Week Five!

Hope you have had a great week and enjoyed your secret shopper experience! I haven't gotten a chance to read all of them yet - but I am looking forward to it. I should have feedback and grades posted by the end of the week.

Due by the end of this week:

  • Adventure & Romantic Suspense Annotations
  • A Kirkus-style review of a book you loved or hated 
  • Prompt Response

For this week, we are reading about the Adventure and Romantic Suspense genres and about book reviews. These are very fun genres that are really popular right now so please make sure to read those chapters in your textbook!

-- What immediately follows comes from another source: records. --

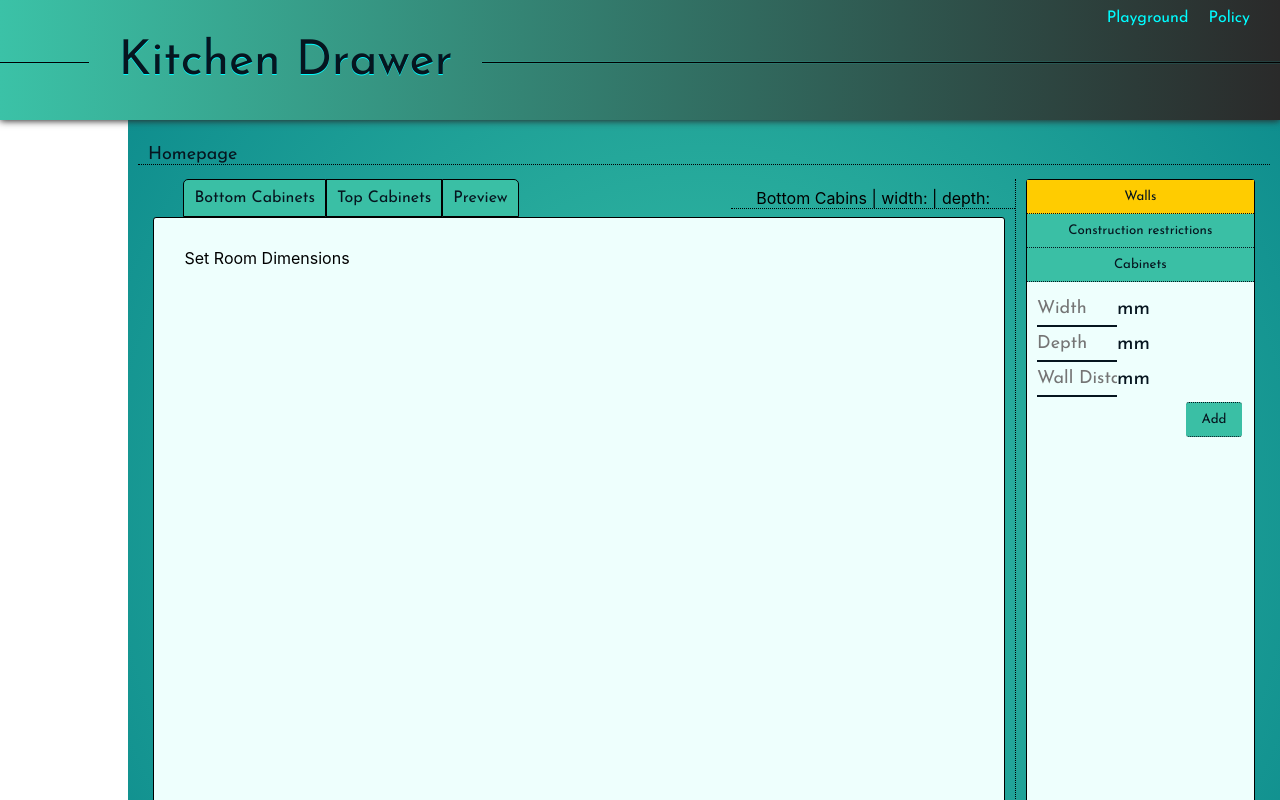
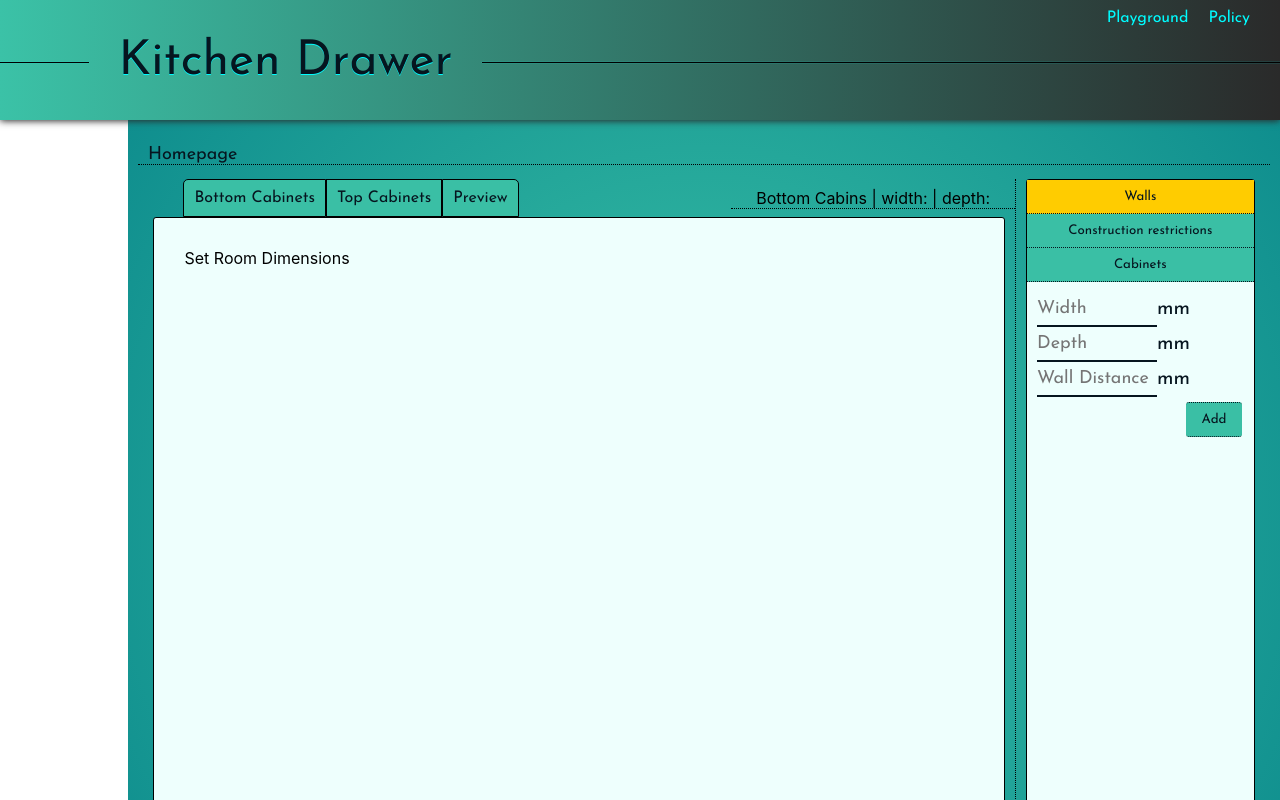
Before and after one commit to PaweLewoniewski/kitchendrawer, a React (Create React App) app: page / in a window 1280 px wide. Shown: the top 800 px of the page. Built offline with nearby package versions, Linux system fonts and the light colour scheme.

Commit message:
small_fix

```diff
--- a/src/assets/SingleNumberFiled/SingleNumberFiled.tsx
+++ b/src/assets/SingleNumberFiled/SingleNumberFiled.tsx
@@ -27,7 +27,7 @@ const ContenerBox = styled.div`
   flex-direction: column;
     justify-content: flex-start;
     align-items: center;
-    width:80px;
+    width:120px;
 `;
 
 const CheckBox = styled.div`
@@ -36,14 +36,14 @@ const CheckBox = styled.div`
   align-items: center;
   user-select:none;
   margin: 1px;
-  width:80px;
+  width:120px;
   input {
       padding:6px 0;
       background:none;
       outline:none;
       border:none;
       font-size:18px;
-      width:80px;
+      width:120px;
       font-family: 'Josefin Sans', sans-serif;
       &:focus{
         background:#ffcc00;
```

For the book review reading I have asked you to look over several different book review websites and write a Kirkus-style review. Kirkus has two things that make it stand out from other review sources - first, it is anonymous. This means that an aspiring writer can publish a bad review without alienating a publisher, or a librarian can publish one without angering a popular author. The second thing Kirkus has going for it, is format. Kirkus uses a very specific format that allows librarians and booksellers to quickly skim a review and find out if the book is one that they want for their collection. The first sentence or two is always a quick summary of the book, then the middle paragraph is a more thorough summary with criticism, and the last sentence or two sum up the reviewer's feelings about the title. Please go to the Kirkus site or look up some reviews of books you have read in the library databases - many databases provide access to Kirkus, I believe Academic Search Premier is one.

The PowerPoint in Canvas is about professional reviewing. If you're looking to see your name in print, earn some cash, or just score free books, be sure to check it out. I've been reviewing professionally for a few years and it is very gratifying! I don't always get paid, but I get to see my name in print and I average about 140 free books and audiobooks a year. Plus it's great networking and am awesome resume booster!

Also, it may seem early, but you might want to start thinking about your midterm assignment. I have asked you to write a paper on a topic related to readers' advisory (please email me the topic for approval prior to writing the paper).

I will post the prompt later this afternoon. The following students have selected this week's genre's: adventure and romantic suspense. Be sure to check out their blogs and comment on their annotations and/or prompt responses.

Bhatt, Lisa
Jones, Dustin
Kammeyer, Megan
Roberts, Catherine
Vanzo, Brittany

Romantic Suspense:
Blair, April
Flennery, Katherine
McDowell, Dana
Richey, Anna
Shafer, Mary
Spurgin, Jeannine